This post is all about using the elecrow Crowtail Serial Wifi connector as a WiFi peripheral to get the MSP430 connected to the internet in a cheap and easy fashion! The eight dollar Crowtail uses the ESP8266 WiFi module to communicate with the twelve dollar MSP4305529 LaunchPad through AT commands over UART. A list of the AT commands can be found here.
In order to keep the connections neat, the LaunchPad was interfaced with the Grove Base booster pack which is available in the Seeed for LaunchPad Starter Kit. This is not necessary for interfacing the Crowtail to the MSP430. The temperature and humidity sensor from the Seeed kit is also used in order to provide data for the LaunchPad to publish.
LaunchPad as a web server:
The ESP8266 is capable of acting as a WiFi access point. Through AT commands, The LaunchPad can be configured to accept TCP connections and then write data. In the code below, crowtailCode, if the user presses PUSH1 on the MSP4305529 LaunchPad, the LaunchPad will enter server mode. There will then be an open WiFi network with a name of "AI_THINKER _XXXX". The IP address where the LaunchPad is publishing data is in the serial monitor in response to the command AT+CIFSR, in this case 192.168.4.1. If the user opens a web browser and navigates to this address, the ESP8266 will accept a connection and then send data through a TCP connection. The data can be controlled in code, in this case it is publishing the temperature and humidity. The example page being published is a simple text page with code to refresh every five seconds. Any HTML code could be printed over serial to the device and then accessed. An example of the webpage hosting results can be seen below:
LaunchPad as a Client:
The ESP8266 can also be used to connect the LaunchPad to a web service as a client. If the user presses PUSH2 with the code below, the LaunchPad will connect to Thing Speak as a client and, through an API, publish the temperature and humidity data to the website. This data can then be monitored from any web connection. In order to configure this to work with Thing Speak, a free API key must be acquired and the SSID and WiFi password must be changed in code. An example of the Thing Speak data monitoring is shown below.
This device itself could be used as a cheap and easy weather monitoring station!

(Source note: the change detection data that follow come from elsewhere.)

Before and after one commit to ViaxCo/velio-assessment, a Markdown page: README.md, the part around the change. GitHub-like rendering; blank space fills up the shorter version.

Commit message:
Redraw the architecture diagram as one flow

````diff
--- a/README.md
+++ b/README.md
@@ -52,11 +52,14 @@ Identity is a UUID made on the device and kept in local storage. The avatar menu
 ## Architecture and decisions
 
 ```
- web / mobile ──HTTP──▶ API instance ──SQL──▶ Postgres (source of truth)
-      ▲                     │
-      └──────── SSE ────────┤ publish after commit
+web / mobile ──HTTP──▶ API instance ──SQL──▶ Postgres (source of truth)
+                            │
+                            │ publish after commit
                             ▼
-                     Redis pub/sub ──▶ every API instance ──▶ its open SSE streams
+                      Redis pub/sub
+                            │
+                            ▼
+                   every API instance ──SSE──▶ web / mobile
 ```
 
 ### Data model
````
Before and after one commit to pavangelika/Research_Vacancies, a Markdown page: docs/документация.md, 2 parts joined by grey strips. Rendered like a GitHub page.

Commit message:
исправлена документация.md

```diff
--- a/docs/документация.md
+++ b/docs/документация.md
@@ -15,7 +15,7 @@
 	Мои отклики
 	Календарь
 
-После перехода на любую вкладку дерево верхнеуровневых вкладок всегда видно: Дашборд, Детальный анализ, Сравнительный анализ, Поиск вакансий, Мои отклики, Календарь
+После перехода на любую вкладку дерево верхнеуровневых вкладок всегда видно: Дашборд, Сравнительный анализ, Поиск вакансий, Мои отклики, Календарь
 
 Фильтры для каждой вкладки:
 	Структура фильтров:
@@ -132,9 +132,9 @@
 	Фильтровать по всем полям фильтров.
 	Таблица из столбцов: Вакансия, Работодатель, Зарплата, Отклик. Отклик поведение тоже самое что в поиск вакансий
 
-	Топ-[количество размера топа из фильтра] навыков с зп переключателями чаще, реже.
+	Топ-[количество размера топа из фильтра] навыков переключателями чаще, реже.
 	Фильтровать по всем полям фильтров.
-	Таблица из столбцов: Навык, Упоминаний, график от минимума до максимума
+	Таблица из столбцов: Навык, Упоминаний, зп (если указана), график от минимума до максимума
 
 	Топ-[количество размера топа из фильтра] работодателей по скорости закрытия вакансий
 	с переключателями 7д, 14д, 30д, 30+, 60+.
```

The results could be accessed over web interface or even published to a smart watch so the user could know the temp and humidity for their house or for their exact location.

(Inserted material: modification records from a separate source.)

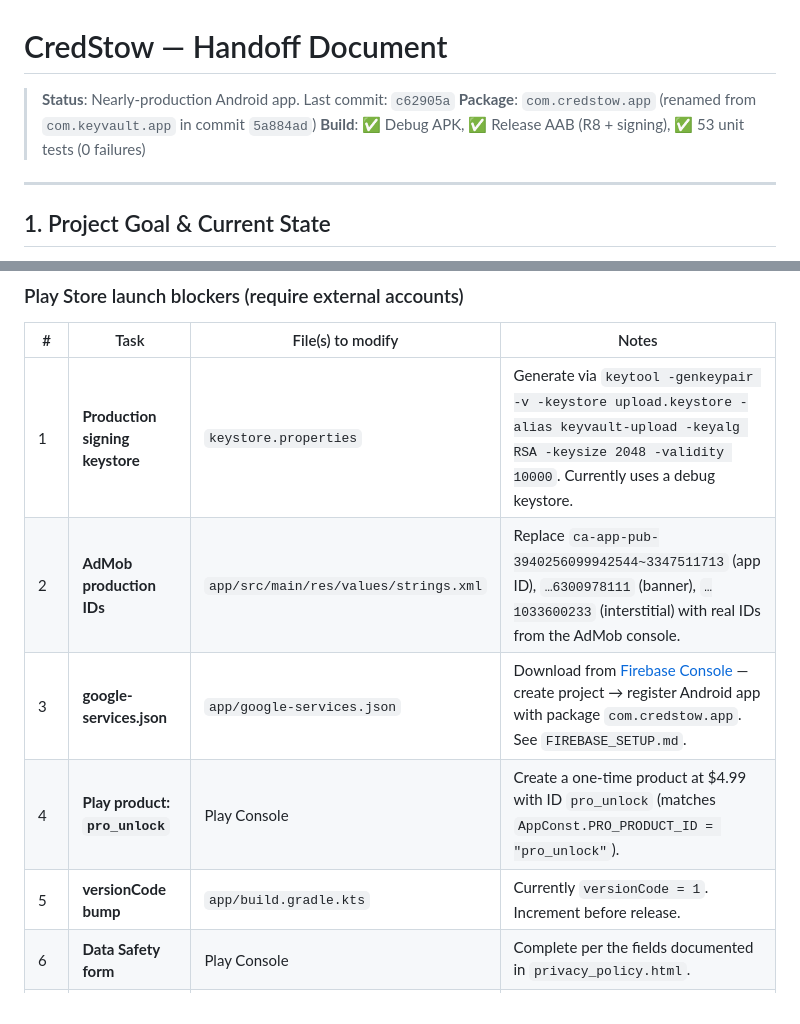
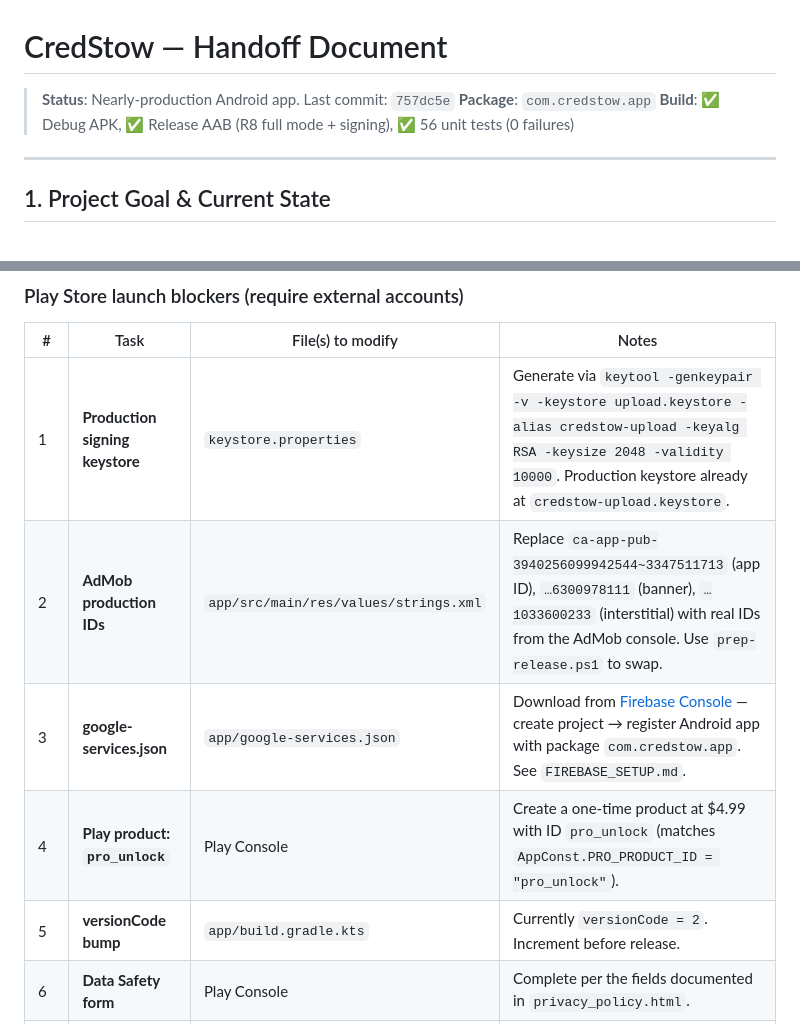
Before and after one commit to mac1dre81/CS, a Markdown page: HANDOFF.md, 2 parts joined by grey strips. Rendered like a GitHub page.

```diff
--- a/HANDOFF.md
+++ b/HANDOFF.md
@@ -1,8 +1,8 @@
 # CredStow — Handoff Document
 
-> **Status**: Nearly-production Android app. Last commit: `c62905a`
-> **Package**: `com.credstow.app` (renamed from `com.keyvault.app` in commit `5a884ad`)
-> **Build**: ✅ Debug APK, ✅ Release AAB (R8 + signing), ✅ 53 unit tests (0 failures)
+> **Status**: Nearly-production Android app. Last commit: `757dc5e`
+> **Package**: `com.credstow.app`
+> **Build**: ✅ Debug APK, ✅ Release AAB (R8 full mode + signing), ✅ 56 unit tests (0 failures)
 
 ---
 
@@ -279,11 +279,11 @@ changes were bundled into the rename commit:
 
 | # | Task | File(s) to modify | Notes |
 |---|---|---|---|
-| 1 | **Production signing keystore** | `keystore.properties` | Generate via `keytool -genkeypair -v -keystore upload.keystore -alias keyvault-upload -keyalg RSA -keysize 2048 -validity 10000`. Currently uses a debug keystore. |
-| 2 | **AdMob production IDs** | `app/src/main/res/values/strings.xml` | Replace `ca-app-pub-3940256099942544~3347511713` (app ID), `…6300978111` (banner), `…1033600233` (interstitial) with real IDs from the AdMob console. |
+| 1 | **Production signing keystore** | `keystore.properties` | Generate via `keytool -genkeypair -v -keystore upload.keystore -alias credstow-upload -keyalg RSA -keysize 2048 -validity 10000`. Production keystore already at `credstow-upload.keystore`. |
+| 2 | **AdMob production IDs** | `app/src/main/res/values/strings.xml` | Replace `ca-app-pub-3940256099942544~3347511713` (app ID), `…6300978111` (banner), `…1033600233` (interstitial) with real IDs from the AdMob console. Use `prep-release.ps1` to swap. |
 | 3 | **google-services.json** | `app/google-services.json` | Download from [Firebase Console](https://console.firebase.google.com/) — create project → register Android app with package `com.credstow.app`. See `FIREBASE_SETUP.md`. |
 | 4 | **Play product: `pro_unlock`** | Play Console | Create a one-time product at $4.99 with ID `pro_unlock` (matches `AppConst.PRO_PRODUCT_ID = "pro_unlock"`). |
-| 5 | **versionCode bump** | `app/build.gradle.kts` | Currently `versionCode = 1`. Increment before release. |
+| 5 | **versionCode bump** | `app/build.gradle.kts` | Currently `versionCode = 2`. Increment before release. |
 | 6 | **Data Safety form** | Play Console | Complete per the fields documented in `privacy_policy.html`. |
 | 7 | **Content rating questionnaire** | Play Console | Fill out the questionnaire. |
 | 8 | **Store listing assets** | Play Console | Feature graphic (1024×500), hi-res icon (512×512), phone screenshots (min 2). |
```
Also changed, not shown: other parts of HANDOFF.md (+68 -24 lines).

The ESP8266 interface also opens the door for many other IoT applications. It provides both an ability to host connections and connect to other services and is an extremely low cost option. It pairs very well with a low power, low cost LaunchPad to enable anyone to develop for an increasingly Internet of Things focused world!